Look through the material below for "document". Copy every line that contains it.
--- START ---
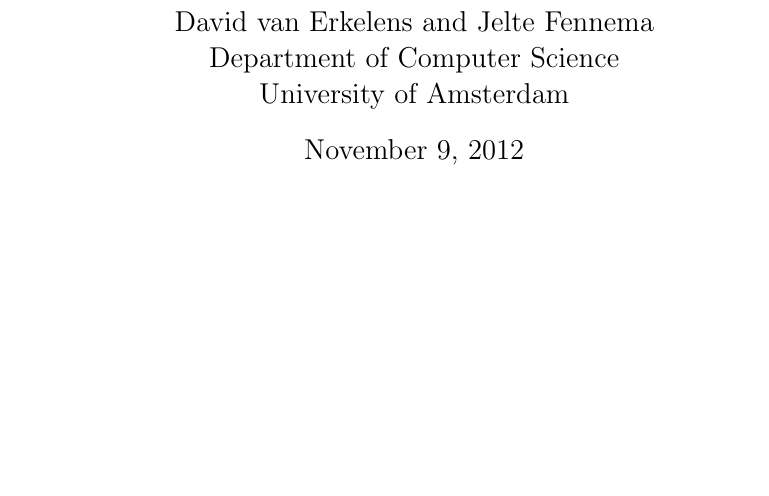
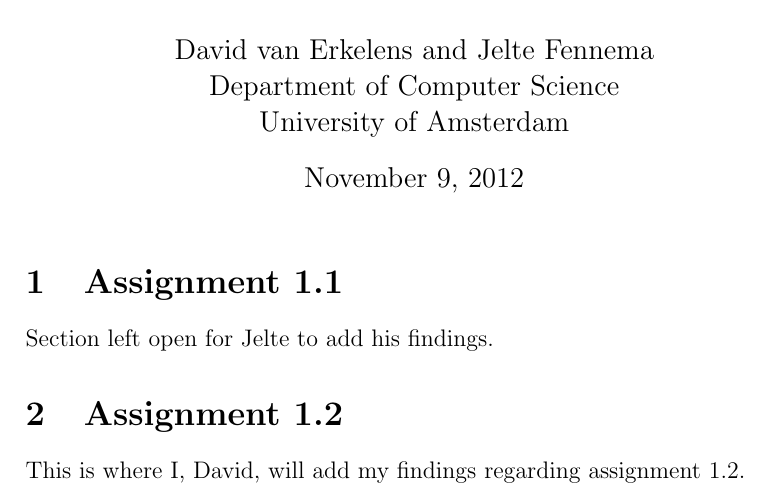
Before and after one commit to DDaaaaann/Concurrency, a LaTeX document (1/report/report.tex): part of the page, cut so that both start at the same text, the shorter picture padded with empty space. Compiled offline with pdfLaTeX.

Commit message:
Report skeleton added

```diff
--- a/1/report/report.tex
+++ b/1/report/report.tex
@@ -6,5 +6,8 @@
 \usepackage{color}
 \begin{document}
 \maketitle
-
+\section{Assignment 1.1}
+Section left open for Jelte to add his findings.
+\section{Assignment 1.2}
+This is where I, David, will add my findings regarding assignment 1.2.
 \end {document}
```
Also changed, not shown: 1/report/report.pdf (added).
--- END ---
_Written solution_.
Before and after one commit to DDaaaaann/Concurrency, a LaTeX document (1/report/report.tex): part of the page, cut so that both start at the same text, the shorter picture padded with empty space. Compiled offline with pdfLaTeX.
 \begin{document}
 \end {document}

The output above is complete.